→ **Stored data**:
▶

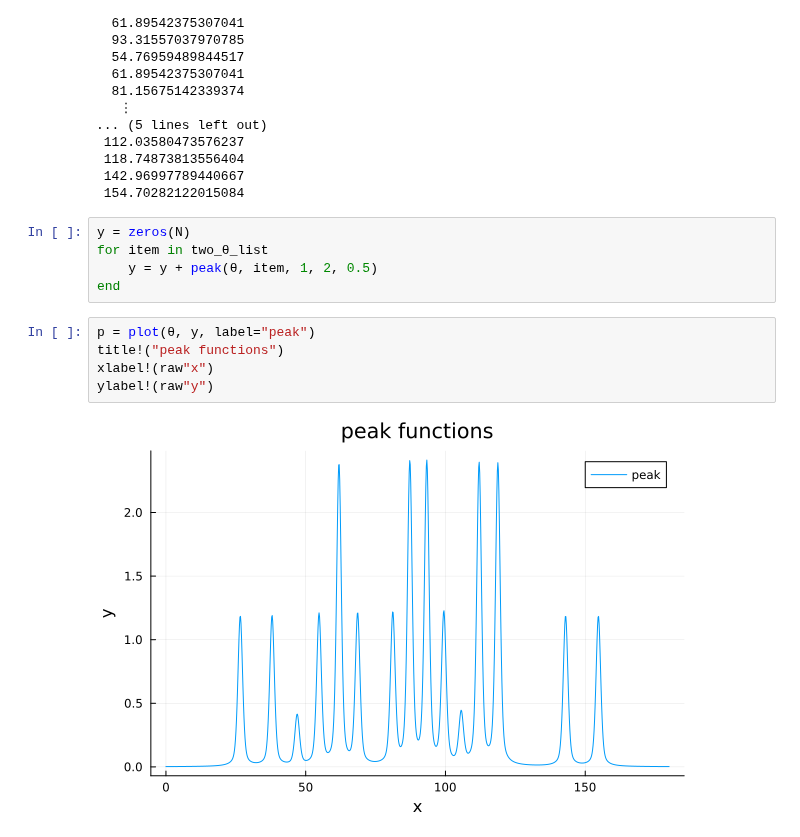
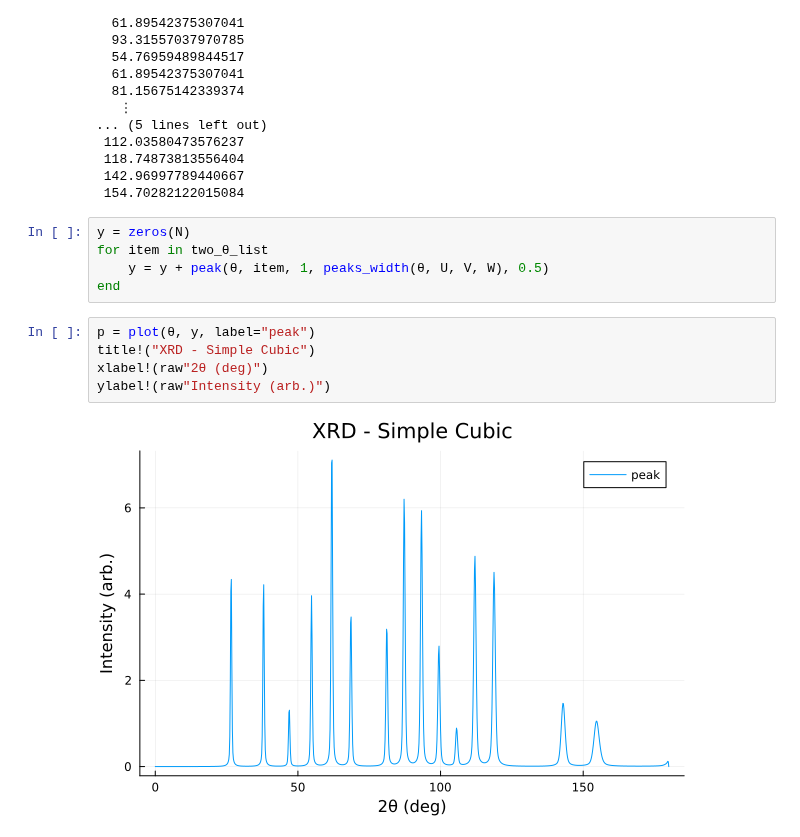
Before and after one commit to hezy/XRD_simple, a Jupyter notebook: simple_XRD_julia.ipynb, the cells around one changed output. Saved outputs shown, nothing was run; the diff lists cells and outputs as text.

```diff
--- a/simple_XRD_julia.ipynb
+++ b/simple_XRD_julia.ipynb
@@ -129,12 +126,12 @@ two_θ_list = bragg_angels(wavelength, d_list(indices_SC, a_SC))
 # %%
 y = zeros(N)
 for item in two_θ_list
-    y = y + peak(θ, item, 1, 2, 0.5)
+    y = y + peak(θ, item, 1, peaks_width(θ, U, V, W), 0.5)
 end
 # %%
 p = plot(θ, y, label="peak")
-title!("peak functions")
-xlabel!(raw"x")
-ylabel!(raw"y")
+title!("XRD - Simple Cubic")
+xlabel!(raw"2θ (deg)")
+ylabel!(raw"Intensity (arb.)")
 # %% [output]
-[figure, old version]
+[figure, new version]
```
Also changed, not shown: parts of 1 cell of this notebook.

◀

→ **What the exercise asks**: Everything above except the pictures must be restated exactly.

→ **Reply**:
Before and after one commit to hezy/XRD_simple, a Jupyter notebook: simple_XRD_julia.ipynb, the cells around one changed output. Saved outputs shown, nothing was run; the diff lists cells and outputs as text.

```diff
--- a/simple_XRD_julia.ipynb
+++ b/simple_XRD_julia.ipynb
@@ -129,12 +126,12 @@ two_θ_list = bragg_angels(wavelength, d_list(indices_SC, a_SC))
 # %%
 y = zeros(N)
 for item in two_θ_list
-    y = y + peak(θ, item, 1, 2, 0.5)
+    y = y + peak(θ, item, 1, peaks_width(θ, U, V, W), 0.5)
 end
 # %%
 p = plot(θ, y, label="peak")
-title!("peak functions")
-xlabel!(raw"x")
-ylabel!(raw"y")
+title!("XRD - Simple Cubic")
+xlabel!(raw"2θ (deg)")
+ylabel!(raw"Intensity (arb.)")
 # %% [output]
-[figure, old version]
+[figure, new version]
```
Also changed, not shown: parts of 1 cell of this notebook.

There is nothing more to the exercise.